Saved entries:
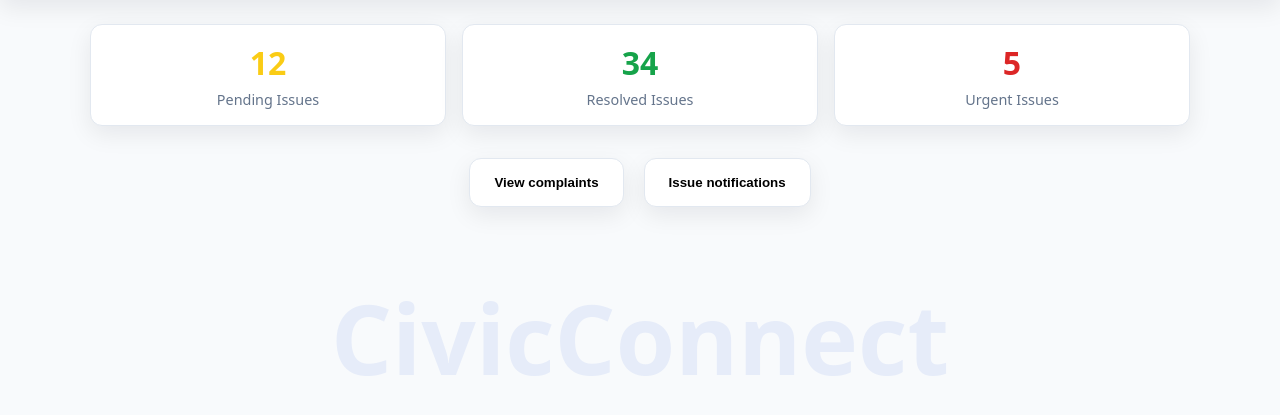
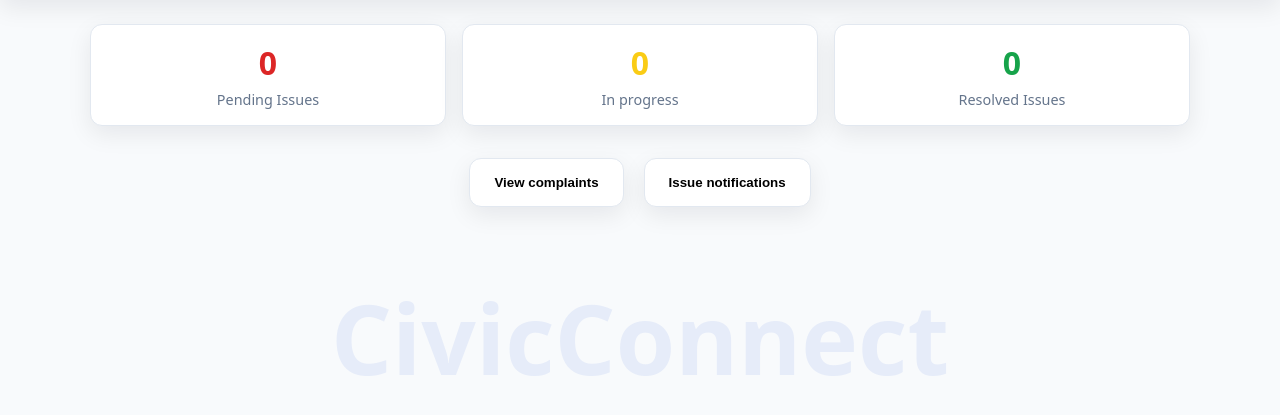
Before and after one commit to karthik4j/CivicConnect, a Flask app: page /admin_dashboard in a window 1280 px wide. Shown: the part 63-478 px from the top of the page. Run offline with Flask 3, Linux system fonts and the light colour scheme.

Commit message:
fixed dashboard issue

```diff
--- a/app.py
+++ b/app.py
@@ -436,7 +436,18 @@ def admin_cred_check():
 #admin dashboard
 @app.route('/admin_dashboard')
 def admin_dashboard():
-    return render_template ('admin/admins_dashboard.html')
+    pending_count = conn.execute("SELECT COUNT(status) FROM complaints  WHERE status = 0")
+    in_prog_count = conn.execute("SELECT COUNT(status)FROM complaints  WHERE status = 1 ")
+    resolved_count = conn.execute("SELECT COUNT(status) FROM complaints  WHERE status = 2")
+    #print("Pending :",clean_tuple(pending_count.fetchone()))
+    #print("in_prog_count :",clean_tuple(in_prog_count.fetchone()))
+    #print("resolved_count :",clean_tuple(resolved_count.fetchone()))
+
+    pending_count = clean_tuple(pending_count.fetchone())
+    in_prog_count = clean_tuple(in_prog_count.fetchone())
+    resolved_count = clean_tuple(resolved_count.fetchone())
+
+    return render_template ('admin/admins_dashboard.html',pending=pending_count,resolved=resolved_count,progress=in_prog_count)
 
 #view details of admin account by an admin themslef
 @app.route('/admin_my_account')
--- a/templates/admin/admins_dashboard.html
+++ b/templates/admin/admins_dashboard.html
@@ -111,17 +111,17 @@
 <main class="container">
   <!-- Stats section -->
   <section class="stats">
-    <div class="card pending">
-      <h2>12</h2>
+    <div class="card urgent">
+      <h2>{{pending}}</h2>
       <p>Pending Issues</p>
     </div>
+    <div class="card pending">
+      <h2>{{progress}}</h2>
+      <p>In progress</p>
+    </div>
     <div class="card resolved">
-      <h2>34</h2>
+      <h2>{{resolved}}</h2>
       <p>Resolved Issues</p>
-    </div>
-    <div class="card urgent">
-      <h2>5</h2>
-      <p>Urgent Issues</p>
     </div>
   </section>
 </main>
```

---

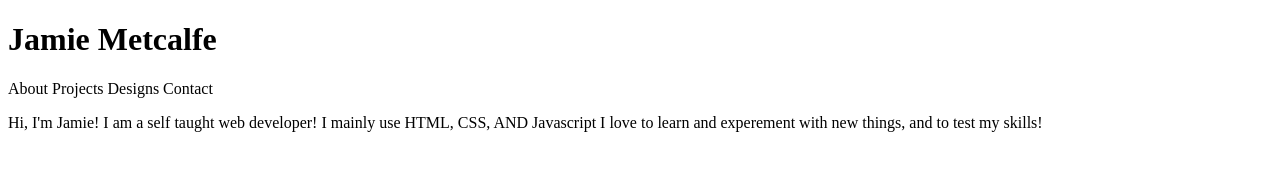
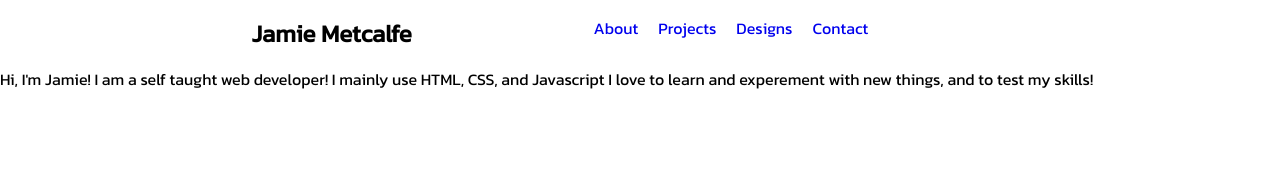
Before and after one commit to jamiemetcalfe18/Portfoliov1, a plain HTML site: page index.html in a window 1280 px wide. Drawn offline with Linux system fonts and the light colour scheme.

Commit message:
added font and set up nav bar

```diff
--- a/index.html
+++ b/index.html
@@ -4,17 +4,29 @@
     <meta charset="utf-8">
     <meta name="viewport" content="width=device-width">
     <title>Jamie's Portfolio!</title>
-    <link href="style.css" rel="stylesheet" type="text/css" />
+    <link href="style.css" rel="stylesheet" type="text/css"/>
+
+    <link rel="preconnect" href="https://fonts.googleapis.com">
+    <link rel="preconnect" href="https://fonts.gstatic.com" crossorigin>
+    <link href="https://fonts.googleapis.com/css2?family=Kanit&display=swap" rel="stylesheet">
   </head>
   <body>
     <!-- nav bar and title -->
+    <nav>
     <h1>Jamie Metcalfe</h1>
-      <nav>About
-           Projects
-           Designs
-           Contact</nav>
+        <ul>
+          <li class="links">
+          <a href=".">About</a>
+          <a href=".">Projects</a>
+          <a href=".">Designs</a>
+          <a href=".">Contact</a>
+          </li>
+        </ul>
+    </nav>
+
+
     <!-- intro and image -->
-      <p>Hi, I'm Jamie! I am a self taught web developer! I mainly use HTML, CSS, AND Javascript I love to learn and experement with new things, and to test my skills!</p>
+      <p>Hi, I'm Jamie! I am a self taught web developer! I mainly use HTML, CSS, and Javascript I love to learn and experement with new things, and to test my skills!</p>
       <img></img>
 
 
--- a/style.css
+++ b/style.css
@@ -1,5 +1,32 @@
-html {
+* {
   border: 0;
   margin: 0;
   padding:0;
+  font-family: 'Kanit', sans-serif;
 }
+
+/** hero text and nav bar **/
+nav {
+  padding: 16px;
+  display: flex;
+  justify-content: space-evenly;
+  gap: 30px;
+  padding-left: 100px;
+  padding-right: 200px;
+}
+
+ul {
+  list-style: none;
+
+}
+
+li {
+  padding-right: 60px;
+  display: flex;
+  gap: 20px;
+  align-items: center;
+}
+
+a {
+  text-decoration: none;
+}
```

- **Work order**
Only lines holding the string "index" are wanted; gather each one from the entries above.

- **Answer to this task**
Before and after one commit to jamiemetcalfe18/Portfoliov1, a plain HTML site: page index.html in a window 1280 px wide. Drawn offline with Linux system fonts and the light colour scheme.
--- a/index.html
+++ b/index.html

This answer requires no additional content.